- Try it: Please copy, word for word, the line that contains "por_tipo = vistos(cart)" and every line after it through the end of the records, and nothing more.

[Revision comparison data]
--

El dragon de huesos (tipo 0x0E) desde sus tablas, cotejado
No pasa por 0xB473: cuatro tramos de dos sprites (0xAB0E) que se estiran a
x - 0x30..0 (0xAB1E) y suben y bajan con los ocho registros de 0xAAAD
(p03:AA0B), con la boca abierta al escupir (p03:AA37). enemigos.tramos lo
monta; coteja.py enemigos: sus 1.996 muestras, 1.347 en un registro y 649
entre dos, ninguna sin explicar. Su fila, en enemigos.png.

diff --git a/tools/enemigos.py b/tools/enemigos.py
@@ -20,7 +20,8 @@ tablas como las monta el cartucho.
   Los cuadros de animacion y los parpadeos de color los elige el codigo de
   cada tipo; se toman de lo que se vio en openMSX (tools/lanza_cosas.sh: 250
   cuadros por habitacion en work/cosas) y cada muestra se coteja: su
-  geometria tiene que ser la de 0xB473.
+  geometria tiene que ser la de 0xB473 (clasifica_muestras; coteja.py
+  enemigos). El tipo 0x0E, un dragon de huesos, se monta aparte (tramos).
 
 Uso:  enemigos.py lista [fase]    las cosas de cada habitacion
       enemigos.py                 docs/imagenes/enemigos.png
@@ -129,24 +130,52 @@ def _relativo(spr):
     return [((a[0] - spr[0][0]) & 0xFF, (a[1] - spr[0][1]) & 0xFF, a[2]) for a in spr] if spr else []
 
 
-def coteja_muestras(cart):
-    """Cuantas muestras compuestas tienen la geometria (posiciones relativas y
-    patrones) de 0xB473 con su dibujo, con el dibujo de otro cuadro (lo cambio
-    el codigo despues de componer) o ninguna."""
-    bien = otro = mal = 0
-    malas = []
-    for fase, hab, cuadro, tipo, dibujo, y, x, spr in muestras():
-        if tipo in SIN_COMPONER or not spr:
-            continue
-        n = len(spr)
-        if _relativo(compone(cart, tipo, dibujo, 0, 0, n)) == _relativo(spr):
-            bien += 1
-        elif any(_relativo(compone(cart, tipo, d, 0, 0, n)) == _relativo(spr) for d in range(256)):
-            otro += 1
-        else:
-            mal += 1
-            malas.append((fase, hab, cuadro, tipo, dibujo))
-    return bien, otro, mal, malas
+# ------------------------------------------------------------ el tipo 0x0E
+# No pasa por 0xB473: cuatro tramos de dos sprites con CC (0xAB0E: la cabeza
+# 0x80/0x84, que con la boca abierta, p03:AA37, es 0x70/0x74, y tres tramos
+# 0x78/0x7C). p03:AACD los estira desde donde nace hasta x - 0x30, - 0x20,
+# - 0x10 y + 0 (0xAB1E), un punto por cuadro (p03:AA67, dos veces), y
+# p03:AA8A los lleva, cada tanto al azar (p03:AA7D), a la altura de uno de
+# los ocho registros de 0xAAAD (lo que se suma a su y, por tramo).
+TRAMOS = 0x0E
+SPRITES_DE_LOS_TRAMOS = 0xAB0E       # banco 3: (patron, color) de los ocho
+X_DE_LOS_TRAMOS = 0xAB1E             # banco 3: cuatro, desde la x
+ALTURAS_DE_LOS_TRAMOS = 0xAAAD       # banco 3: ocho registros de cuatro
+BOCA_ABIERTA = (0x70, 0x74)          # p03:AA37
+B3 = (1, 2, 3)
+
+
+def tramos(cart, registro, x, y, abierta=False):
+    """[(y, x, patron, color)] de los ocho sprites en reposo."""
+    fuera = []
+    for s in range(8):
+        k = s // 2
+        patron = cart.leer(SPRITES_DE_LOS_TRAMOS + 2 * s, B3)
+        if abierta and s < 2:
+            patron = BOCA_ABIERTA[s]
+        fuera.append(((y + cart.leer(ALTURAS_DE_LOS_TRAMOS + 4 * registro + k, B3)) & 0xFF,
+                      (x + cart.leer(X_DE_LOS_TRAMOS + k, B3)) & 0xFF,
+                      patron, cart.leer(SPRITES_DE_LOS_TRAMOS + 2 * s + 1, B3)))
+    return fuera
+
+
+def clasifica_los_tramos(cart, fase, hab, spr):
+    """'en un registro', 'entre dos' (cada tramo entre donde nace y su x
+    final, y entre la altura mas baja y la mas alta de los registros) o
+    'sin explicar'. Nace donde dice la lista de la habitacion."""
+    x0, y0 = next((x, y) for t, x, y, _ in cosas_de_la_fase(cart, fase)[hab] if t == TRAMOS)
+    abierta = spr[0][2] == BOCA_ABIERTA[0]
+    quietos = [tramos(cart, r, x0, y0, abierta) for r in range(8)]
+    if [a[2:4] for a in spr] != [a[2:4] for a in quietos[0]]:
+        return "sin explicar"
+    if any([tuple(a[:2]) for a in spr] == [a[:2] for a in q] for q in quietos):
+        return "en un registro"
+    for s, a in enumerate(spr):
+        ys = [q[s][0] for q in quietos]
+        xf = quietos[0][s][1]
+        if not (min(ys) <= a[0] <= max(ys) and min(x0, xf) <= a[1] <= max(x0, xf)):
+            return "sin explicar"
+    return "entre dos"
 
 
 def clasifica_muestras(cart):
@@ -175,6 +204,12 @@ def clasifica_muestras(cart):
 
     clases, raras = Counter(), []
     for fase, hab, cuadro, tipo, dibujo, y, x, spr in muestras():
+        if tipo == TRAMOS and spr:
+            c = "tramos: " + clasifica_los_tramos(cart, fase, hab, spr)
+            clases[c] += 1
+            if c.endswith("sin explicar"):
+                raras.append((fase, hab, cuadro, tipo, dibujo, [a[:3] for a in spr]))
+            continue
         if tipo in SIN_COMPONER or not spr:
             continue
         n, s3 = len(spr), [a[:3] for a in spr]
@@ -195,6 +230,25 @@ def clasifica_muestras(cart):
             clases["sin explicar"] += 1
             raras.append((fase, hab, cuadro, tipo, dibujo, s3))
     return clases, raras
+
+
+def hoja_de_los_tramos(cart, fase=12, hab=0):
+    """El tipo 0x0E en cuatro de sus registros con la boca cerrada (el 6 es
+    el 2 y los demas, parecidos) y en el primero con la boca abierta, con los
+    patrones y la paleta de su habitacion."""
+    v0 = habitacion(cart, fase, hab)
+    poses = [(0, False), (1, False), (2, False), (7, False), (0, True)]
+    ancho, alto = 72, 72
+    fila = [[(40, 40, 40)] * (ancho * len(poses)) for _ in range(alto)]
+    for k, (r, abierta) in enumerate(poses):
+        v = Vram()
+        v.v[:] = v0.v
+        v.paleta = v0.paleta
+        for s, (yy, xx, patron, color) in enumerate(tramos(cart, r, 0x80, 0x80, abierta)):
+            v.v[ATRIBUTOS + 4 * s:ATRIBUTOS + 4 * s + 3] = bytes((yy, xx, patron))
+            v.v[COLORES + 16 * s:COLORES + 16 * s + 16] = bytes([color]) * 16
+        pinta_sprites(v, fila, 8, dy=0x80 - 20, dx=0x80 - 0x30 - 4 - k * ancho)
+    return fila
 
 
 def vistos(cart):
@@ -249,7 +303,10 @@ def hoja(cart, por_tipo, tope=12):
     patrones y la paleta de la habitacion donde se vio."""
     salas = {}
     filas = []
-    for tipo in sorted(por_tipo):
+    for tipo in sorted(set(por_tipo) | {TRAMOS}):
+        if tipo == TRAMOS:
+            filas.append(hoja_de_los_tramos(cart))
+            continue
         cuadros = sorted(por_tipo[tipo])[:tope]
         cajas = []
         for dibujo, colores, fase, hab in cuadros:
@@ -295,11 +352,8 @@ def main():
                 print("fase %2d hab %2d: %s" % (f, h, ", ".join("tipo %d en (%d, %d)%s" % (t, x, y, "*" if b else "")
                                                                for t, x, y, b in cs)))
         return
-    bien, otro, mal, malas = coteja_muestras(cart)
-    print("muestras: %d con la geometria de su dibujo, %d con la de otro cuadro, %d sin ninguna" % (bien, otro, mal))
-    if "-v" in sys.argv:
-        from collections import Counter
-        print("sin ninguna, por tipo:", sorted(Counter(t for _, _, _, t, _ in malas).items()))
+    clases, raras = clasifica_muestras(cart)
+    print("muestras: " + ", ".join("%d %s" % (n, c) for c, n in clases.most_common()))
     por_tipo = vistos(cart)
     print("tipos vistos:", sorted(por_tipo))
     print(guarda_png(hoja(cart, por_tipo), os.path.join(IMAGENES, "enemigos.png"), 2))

--

- Output for this exercise:
     por_tipo = vistos(cart)
     print("tipos vistos:", sorted(por_tipo))
     print(guarda_png(hoja(cart, por_tipo), os.path.join(IMAGENES, "enemigos.png"), 2))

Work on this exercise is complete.